This is a teeny tiny point. It appears that he changed a column in a way that made it a tiny bit more difficult for readers to check something for themselves.
Brad DeLong quoted him as writing
The editors who checked the Arctic Research Climate Center Web site believe it did not, on balance, run counter to Will's assertion that global sea ice levels "now equal those of 1979." I reviewed the same Web citation http://arctic.atmos.uiuc.edu/cryosphere/global.sea.ice.area.pdf and reached a different conclusion.
Now the column reads
The editors who checked the Arctic Research Climate Center Web site believe it did not, on balance, run counter to Will's assertion that global sea ice levels "now equal those of 1979." I reviewed the same Web citation and reached a different conclusion.
The url is not presented after the word "citation." Actually I guess Brad could have added the url (he's too busy right now to answer if I ask). The column doesn't contain the url. It does contain a link to the University of Illinois Arctic Climate Research Center home page.
Brad DeLong is not the only person who has expressed the suspicion that Alexander wrote his first piece defending Will without clicking the link. I too have that suspicion. It seems possible to me that after reading the pdf, Alexander decided that it contradicted Will's claim. It seems possible that after putting the link into his column, he decided to make it a bit more difficult for readers to check for themselves, because his earlier interpretation and that of "editors" is so absurd.
Not that it matters much.
In Will's second column he acknowledges that the source of his contested claim was not the University of Illinois Arctic Climate Research Center (UIACRC) but rather a blog.
He wrote "Citing data from the University of Illinois' Arctic Climate Research Center, as interpreted on Jan. 1 by Daily Tech, a technology and science news blog, the column said that since September"
Without noting that this confession implies that he committed a gross journalistic error in his first column when he wrote "According to the University of Illinois' Arctic Climate Research Center, global sea ice levels now equal those of 1979."
He says the claim about the UIACRC in a blog justifies his asserting the claim as fact.
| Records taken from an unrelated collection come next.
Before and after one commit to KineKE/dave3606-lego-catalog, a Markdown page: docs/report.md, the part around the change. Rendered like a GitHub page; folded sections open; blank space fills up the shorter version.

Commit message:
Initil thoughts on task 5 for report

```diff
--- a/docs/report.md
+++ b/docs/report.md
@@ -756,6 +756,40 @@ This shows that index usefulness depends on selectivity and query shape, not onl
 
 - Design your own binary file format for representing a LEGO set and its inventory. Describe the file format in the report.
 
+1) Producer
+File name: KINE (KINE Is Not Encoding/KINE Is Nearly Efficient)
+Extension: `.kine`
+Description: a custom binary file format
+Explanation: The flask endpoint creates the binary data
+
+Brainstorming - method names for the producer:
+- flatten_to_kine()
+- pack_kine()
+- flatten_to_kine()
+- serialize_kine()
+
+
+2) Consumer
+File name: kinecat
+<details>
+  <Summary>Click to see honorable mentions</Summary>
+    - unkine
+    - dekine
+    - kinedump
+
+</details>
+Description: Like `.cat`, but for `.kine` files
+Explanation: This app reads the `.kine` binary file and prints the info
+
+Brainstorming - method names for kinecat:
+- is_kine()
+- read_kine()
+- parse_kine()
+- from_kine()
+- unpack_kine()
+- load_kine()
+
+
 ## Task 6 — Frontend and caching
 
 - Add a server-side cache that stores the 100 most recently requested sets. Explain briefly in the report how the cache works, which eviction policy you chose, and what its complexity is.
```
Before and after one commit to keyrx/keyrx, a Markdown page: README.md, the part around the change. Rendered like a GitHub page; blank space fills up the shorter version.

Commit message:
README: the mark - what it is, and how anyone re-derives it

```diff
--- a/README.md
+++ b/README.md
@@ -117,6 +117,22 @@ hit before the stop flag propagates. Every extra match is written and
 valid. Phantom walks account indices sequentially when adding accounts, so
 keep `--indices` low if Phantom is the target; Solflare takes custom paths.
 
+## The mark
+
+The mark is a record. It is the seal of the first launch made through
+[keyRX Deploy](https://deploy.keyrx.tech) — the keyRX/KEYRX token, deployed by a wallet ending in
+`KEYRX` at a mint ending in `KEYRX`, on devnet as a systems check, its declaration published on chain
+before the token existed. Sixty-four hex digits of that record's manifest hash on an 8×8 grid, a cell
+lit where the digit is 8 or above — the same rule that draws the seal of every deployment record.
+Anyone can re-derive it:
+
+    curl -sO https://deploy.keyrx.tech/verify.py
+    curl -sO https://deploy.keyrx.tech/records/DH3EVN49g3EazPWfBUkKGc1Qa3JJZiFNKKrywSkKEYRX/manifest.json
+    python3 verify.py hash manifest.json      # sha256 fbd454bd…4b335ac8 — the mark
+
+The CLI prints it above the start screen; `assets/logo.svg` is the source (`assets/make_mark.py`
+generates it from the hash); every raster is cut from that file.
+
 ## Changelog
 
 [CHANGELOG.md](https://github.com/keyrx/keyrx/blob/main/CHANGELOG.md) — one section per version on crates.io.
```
The claim is not just that "global sea ice levels now equal those of 1979" (which is false) but also that the UIACRC said or wrote that they are. The correct sentence would read "According to the blog Daily Tech, a technology and science news blog, the UIACRC found that global sea ice levels now equal those of 1979." The UIACRC officially denies that they found, or reported or said or wrote any such thing. Will made a claim of fact about the UIACRC based on a blog and didn't say he was assuming that what he read on some blog must be true.
In his second column printed Feb 27he wrote "The center generally does not make its statistics available, but in a Jan. 12 statement the center confirmed that global sea ice levels were within a difference of less than 3 percent of the 1980 level."
As if it confirmed his claim that "According to the University of Illinois' Arctic Climate Research Center, global sea ice levels now equal those of 1979".
Then astonishingly Will wrote in his Feb 27 column.
"So the column accurately reported what the center had reported. "
Huh ? -2% = 0 ??? That's a good bit of reduction in ice in 29 years. If he had described the area in multiples of say the size of Delaware (or California for that matter) even he wouldn't have the nerve to call that confirmation.
Also importantly Will didn't claim that he knew about the Jan 12 statement (presumably the pdf) when he wrote his original column, that is he confesses that he operated on the assumption that, if something is written on a blog it must be true and can be stated in his own voice as fact.
Obviously George Will thinks mere facts are beneath him. Alarmingly Fred Hiatt seems to agree that mere facts are beneath George Will.